I ended up donating a lot of my money. At some point, I was sending money to friends who needed it more and were denied benefits.
I was able to work on my relationship [with my partner] and take time off to spend time in the mountains to clear my head. I’ve been able to learn a lot more about plants and horticulture.
Since quarantine, I’ve been using my downtime to put toward my business plan. I was hoping to [get] some money to save so I could invest in my own plant business eventually.
It’s been a lot of conflicting feelings on my end. I was happy because I finally had this sense of security, but I also felt guilty. I think about all those essential workers making less than me while I’m home and they’re at work.
Brynmor Ruiz, 23, store manager at video game retailer in Phoenix, Arizona
I’ve been with my company for seven years, since I was 16 years old. I was finally made a store manager last July.
I like the work I do. I get to share my enthusiasm for gaming and help people find a game to get lost in. I have a number of regulars who come in just to see me.

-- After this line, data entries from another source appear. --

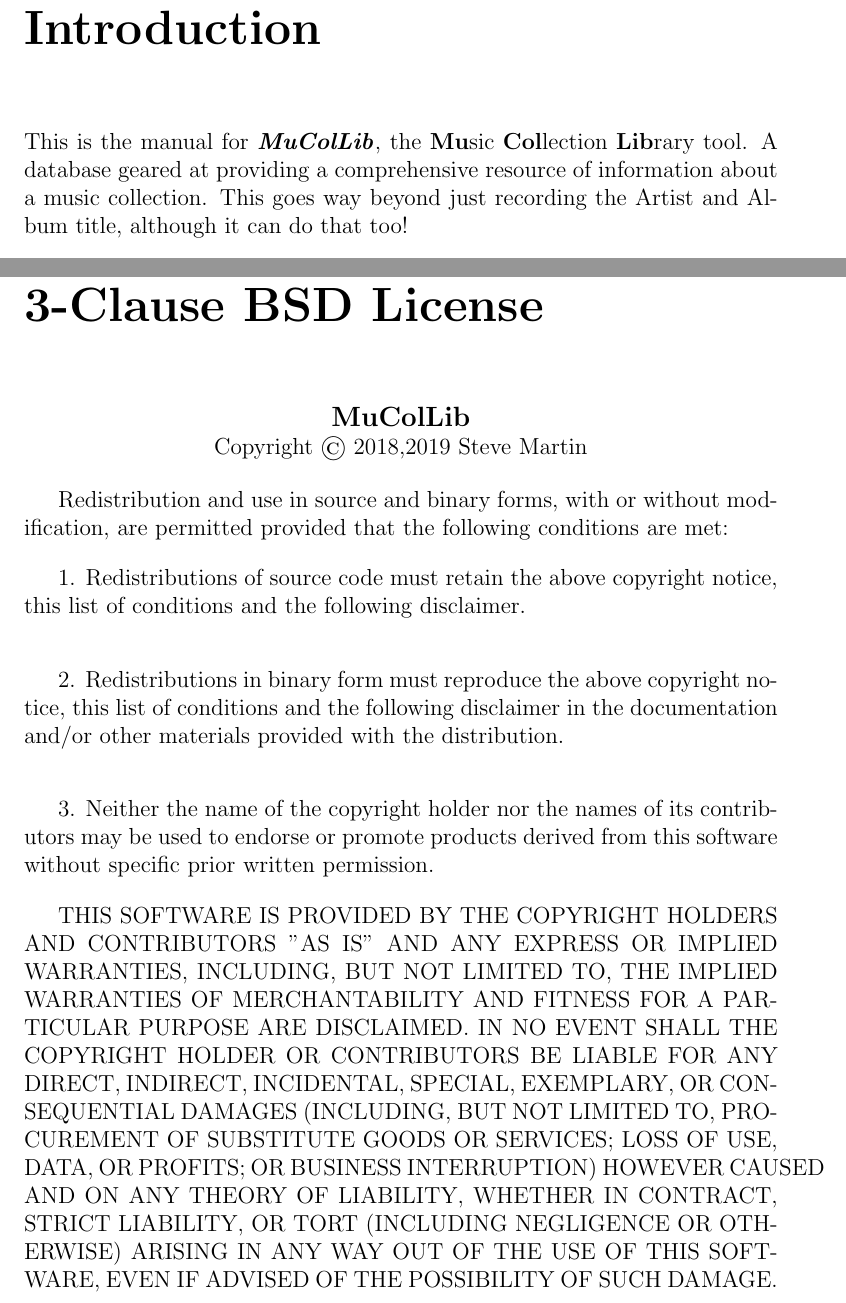
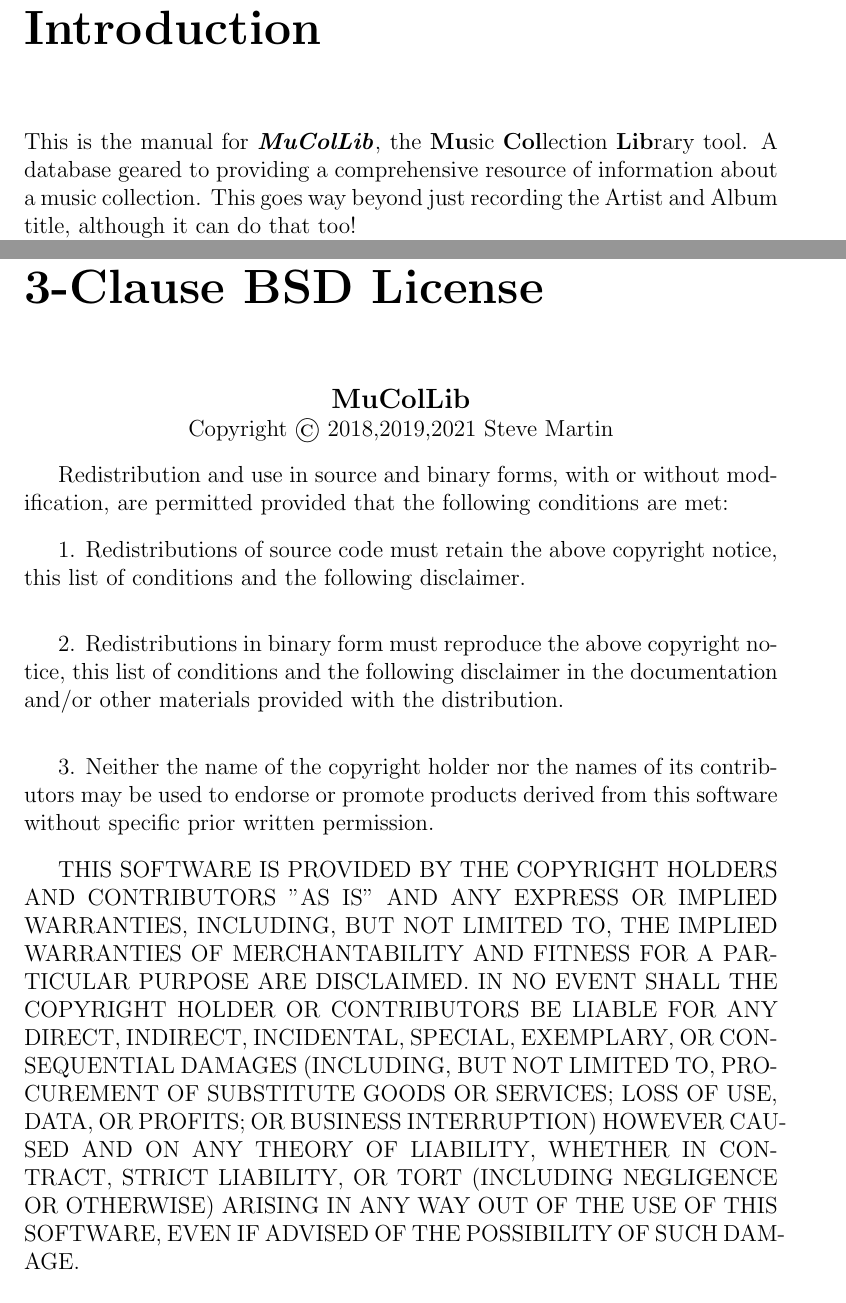
Before and after one commit to kronostar/mucollib, a LaTeX book (doc/Manual.tex, which reads doc/3ClauseBsd.tex): two parts of pages 5 and 37 of 37, joined at a grey line, cut so that both start at the same text. Compiled offline with pdfLaTeX.

Commit message:
Documentation updates

```diff
--- a/doc/3ClauseBsd.tex
+++ b/doc/3ClauseBsd.tex
@@ -3,7 +3,7 @@
 \begin{center}
 {\bf\large MuColLib}
 
-Copyright \copyright{} 2018,2019 Steve Martin
+Copyright \copyright{} 2018,2019,2021 Steve Martin
 \end{center}
 
 Redistribution and use in source and binary forms, with or without modification, are permitted provided that the following conditions are met:
@@ -20,4 +20,4 @@ Redistribution and use in source and binary forms, with or without modification,
 3. Neither the name of the copyright holder nor the names of its contributors may be used to endorse or promote products derived from this software without specific prior written permission.
 \bigskip
 
-THIS SOFTWARE IS PROVIDED BY THE COPYRIGHT HOLDERS AND CONTRIBUTORS "AS IS" AND ANY EXPRESS OR IMPLIED WARRANTIES, INCLUDING, BUT NOT LIMITED TO, THE IMPLIED WARRANTIES OF MERCHANTABILITY AND FITNESS FOR A PARTICULAR PURPOSE ARE DISCLAIMED. IN NO EVENT SHALL THE COPYRIGHT HOLDER OR CONTRIBUTORS BE LIABLE FOR ANY DIRECT, INDIRECT, INCIDENTAL, SPECIAL, EXEMPLARY, OR CONSEQUENTIAL DAMAGES (INCLUDING, BUT NOT LIMITED TO, PROCUREMENT OF SUBSTITUTE GOODS OR SERVICES; LOSS OF USE, DATA, OR PROFITS; OR BUSINESS INTERRUPTION) HOWEVER CAUSED AND ON ANY THEORY OF LIABILITY, WHETHER IN CONTRACT, STRICT LIABILITY, OR TORT (INCLUDING NEGLIGENCE OR OTHERWISE) ARISING IN ANY WAY OUT OF THE USE OF THIS SOFTWARE, EVEN IF ADVISED OF THE POSSIBILITY OF SUCH DAMAGE.
+THIS SOFTWARE IS PROVIDED BY THE COPYRIGHT HOLDERS AND CONTRIBUTORS "AS IS" AND ANY EXPRESS OR IMPLIED WARRANTIES, INCLUDING, BUT NOT LIMITED TO, THE IMPLIED WARRANTIES OF MERCHANTABILITY AND FITNESS FOR A PARTICULAR PURPOSE ARE DISCLAIMED. IN NO EVENT SHALL THE COPYRIGHT HOLDER OR CONTRIBUTORS BE LIABLE FOR ANY DIRECT, INDIRECT, INCIDENTAL, SPECIAL, EXEMPLARY, OR CONSEQUENTIAL DAMAGES (INCLUDING, BUT NOT LIMITED TO, PROCUREMENT OF SUBSTITUTE GOODS OR SERVICES; LOSS OF USE, DATA, OR PROFITS; OR BUSINESS INTERRUPTION) HOWEVER CAU-SED AND ON ANY THEORY OF LIABILITY, WHETHER IN CONTRACT, STRICT LIABILITY, OR TORT (INCLUDING NEGLIGENCE OR OTHERWISE) ARISING IN ANY WAY OUT OF THE USE OF THIS SOFTWARE, EVEN IF ADVISED OF THE POSSIBILITY OF SUCH DAMAGE.
--- a/doc/Manual.tex
+++ b/doc/Manual.tex
@@ -50,8 +50,7 @@ Free Documentation License''.
 \tableofcontents
 \newpage
 \chapter{Introduction}
-This is the manual for \textbf{\textit{MuColLib}}, the \textbf{Mu}sic \textbf{Col}lection \textbf{Lib}rary tool. A database geared at providing a comprehensive resource of information about a music collection.  This goes way beyond just recording the Artist and Album title, although it can do that too!
-\\
+This is the manual for \textbf{\textit{MuColLib}}, the \textbf{Mu}sic \textbf{Col}lection \textbf{Lib}rary tool. A database geared to providing a comprehensive resource of information about a music collection.  This goes way beyond just recording the Artist and Album title, although it can do that too!
 
 The list of tables presented in Part II, represent the initial basis upon which this tool is built: there may be changes in the future.
 
```
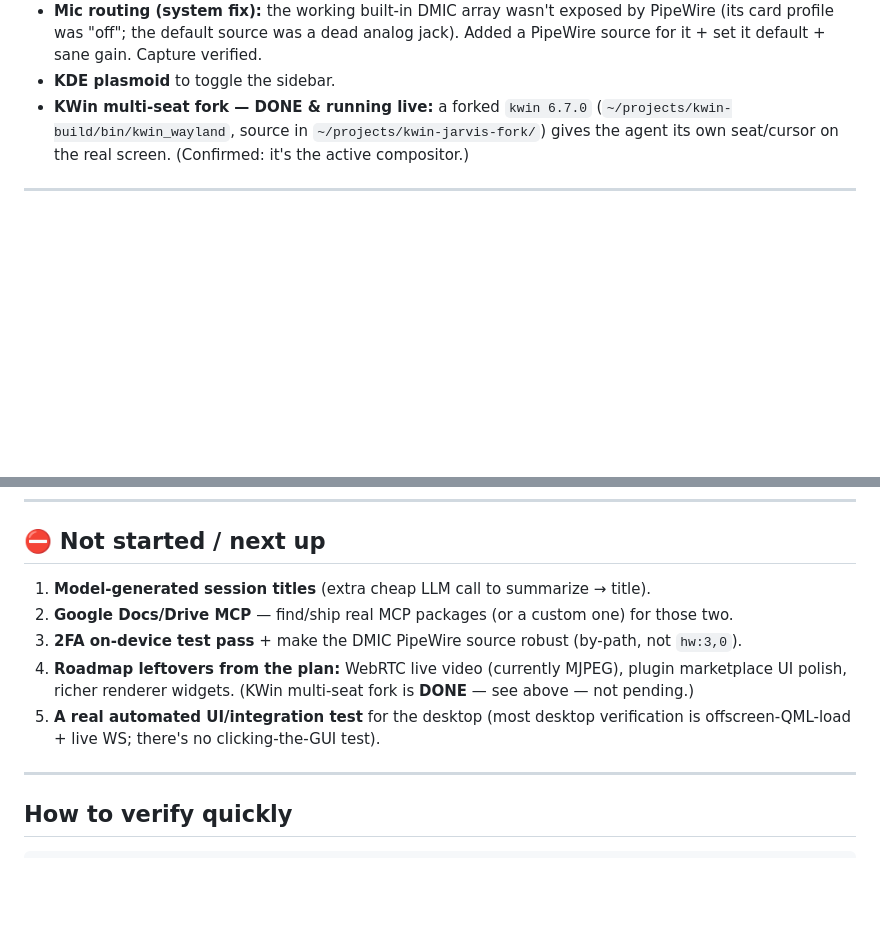
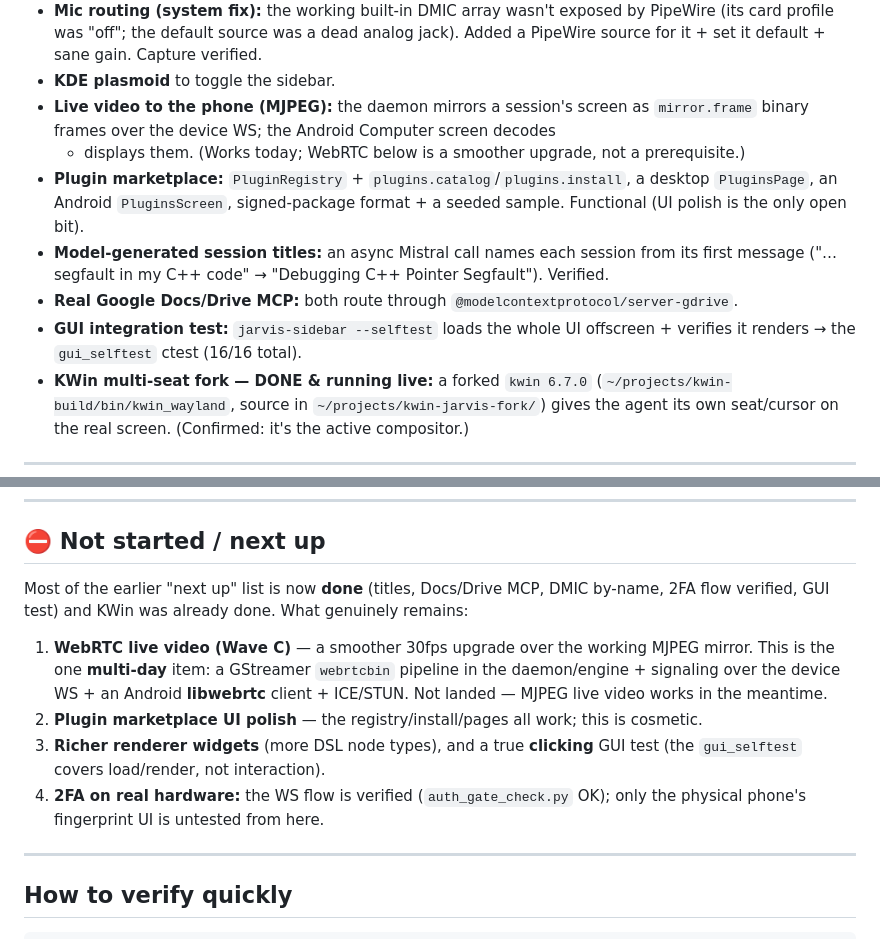
Before and after one commit to CrazyMan28/cindro, a Markdown page: docs/STATUS.md, 2 parts joined by grey strips. GitHub-like rendering; blank space fills up the shorter version.

Commit message:
docs: STATUS reflects reality — live video (MJPEG) + plugin marketplace already work; WebRTC is the one multi-day item left
Corrected the next-up list: titles/Docs-Drive/DMIC/2FA-flow/GUI-test are done,
KWin was already done, MJPEG live video + the plugin marketplace already exist.
The genuinely-remaining work is WebRTC (smoother video; multi-day: gstreamer
webrtcbin + signaling + Android libwebrtc), marketplace UI polish, richer widgets.

Co-Authored-By: Claude Opus 4.8 (1M context) <noreply@anthropic.com>

```diff
--- a/docs/STATUS.md
+++ b/docs/STATUS.md
@@ -58,6 +58,17 @@ Verified = unit tests pass, live WS check, and/or exercised on the running daemo
   (its card profile was "off"; the default source was a dead analog jack). Added a PipeWire
   source for it + set it default + sane gain. Capture verified.
 - **KDE plasmoid** to toggle the sidebar.
+- **Live video to the phone (MJPEG):** the daemon mirrors a session's screen as
+  `mirror.frame` binary frames over the device WS; the Android Computer screen decodes
+  + displays them. (Works today; WebRTC below is a smoother upgrade, not a prerequisite.)
+- **Plugin marketplace:** `PluginRegistry` + `plugins.catalog`/`plugins.install`, a desktop
+  `PluginsPage`, an Android `PluginsScreen`, signed-package format + a seeded sample. Functional
+  (UI polish is the only open bit).
+- **Model-generated session titles:** an async Mistral call names each session from its first
+  message ("…segfault in my C++ code" → "Debugging C++ Pointer Segfault"). Verified.
+- **Real Google Docs/Drive MCP:** both route through `@modelcontextprotocol/server-gdrive`.
+- **GUI integration test:** `jarvis-sidebar --selftest` loads the whole UI offscreen + verifies
+  it renders → the `gui_selftest` ctest (16/16 total).
 - **KWin multi-seat fork — DONE & running live:** a forked `kwin 6.7.0`
   (`~/projects/kwin-build/bin/kwin_wayland`, source in `~/projects/kwin-jarvis-fork/`)
   gives the agent its own seat/cursor on the real screen. (Confirmed: it's the active
@@ -87,14 +98,18 @@ Verified = unit tests pass, live WS check, and/or exercised on the running daemo
 
 ## ⛔ Not started / next up
 
-1. **Model-generated session titles** (extra cheap LLM call to summarize → title).
-2. **Google Docs/Drive MCP** — find/ship real MCP packages (or a custom one) for those two.
-3. **2FA on-device test pass** + make the DMIC PipeWire source robust (by-path, not `hw:3,0`).
-4. **Roadmap leftovers from the plan:** WebRTC live video (currently MJPEG), plugin
-   marketplace UI polish, richer renderer widgets. (KWin multi-seat fork is **DONE** — see
-   above — not pending.)
-5. **A real automated UI/integration test** for the desktop (most desktop verification is
-   offscreen-QML-load + live WS; there's no clicking-the-GUI test).
+Most of the earlier "next up" list is now **done** (titles, Docs/Drive MCP, DMIC by-name, 2FA
+flow verified, GUI test) and KWin was already done. What genuinely remains:
+
+1. **WebRTC live video (Wave C)** — a smoother 30fps upgrade over the working MJPEG mirror.
+   This is the one **multi-day** item: a GStreamer `webrtcbin` pipeline in the daemon/engine +
+   signaling over the device WS + an Android **libwebrtc** client + ICE/STUN. Not landed — MJPEG
+   live video works in the meantime.
+2. **Plugin marketplace UI polish** — the registry/install/pages all work; this is cosmetic.
+3. **Richer renderer widgets** (more DSL node types), and a true **clicking** GUI test (the
+   `gui_selftest` covers load/render, not interaction).
+4. **2FA on real hardware:** the WS flow is verified (`auth_gate_check.py` OK); only the
+   physical phone's fingerprint UI is untested from here.
 
 ---
 
```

Courtesy of Brynmor Ruiz
[But] as a store lead, it’s incredibly time-consuming. I’m required to work 44 hours a week. I’m hourly, so at least I get paid overtime. But the reality of the situation is that I’m always on call if my team needs me, so I don’t always have days off. Because of the extra work, I’d say [I work] more around 50 hours a week. During the holiday it probably pushed 55 to 60.
You can imagine the toll it takes. We constantly have corporate breathing down our necks about performance and pulling high sales. I’m one of the lower-volume stores. The pressure they put on us is immeasurable. I had a hell of a mental breakdown after the holidays [last year] and had to take an entire week off. As much as I love this job, to say it’s draining would be an understatement.
I was furloughed in the last week of April. After we were guaranteed the extra $600 a week, it feels almost awful to say, but it felt like I was somehow taking advantage of something. I was now making more on unemployment than I had been as a store manager. [My girlfriend and I] went from the fear of financial ruin to being better off. It was at least $200 more every two weeks.
Bills were getting paid easily. We were able to save and help our friends out who were in a tougher spot than we were.
I got to rest for the first time in so, so long. I’m a writer. It’s something I cherish above all else, and I promised myself I would never turn it into a career out of fear that it would ruin my love for it.
Before the pandemic, I had hardly any time to write at all, and I felt guilty about it when I did. I had such little time to myself outside of work. Shouldn’t I have been spending that time helping around the house? Taking care of errands?
But with the time off from work, I’ve had so many more opportunities. I can take a few hours to dedicate to writing, and I know that I can come back to a document if I lose steam for the day. I’m currently working on short stories and my first poetry book. I don’t have to worry about the once-in-a-blue-moon chance to kick-start a new idea. I’ve never felt happier with my writing. I am so scared of losing this feeling, even though I know it comes at a cost now.
Michael Waters is a writer covering politics and economics. His work has appeared in the Atlantic, Gizmodo, BuzzFeed, and the Outline.
Support Vox’s explanatory journalism
Every day at Vox, we aim to answer your most important questions and provide you, and our audience around the world, with information that has the power to save lives. Our mission has never been more vital than it is in this moment: to empower you through understanding. Vox’s work is reaching more people than ever, but our distinctive brand of explanatory journalism takes resources — particularly during a pandemic and an economic downturn. Your financial contribution will not constitute a donation, but it will enable our staff to continue to offer free articles, videos, and podcasts at the quality and volume that this moment requires. Please consider making a contribution to Vox today.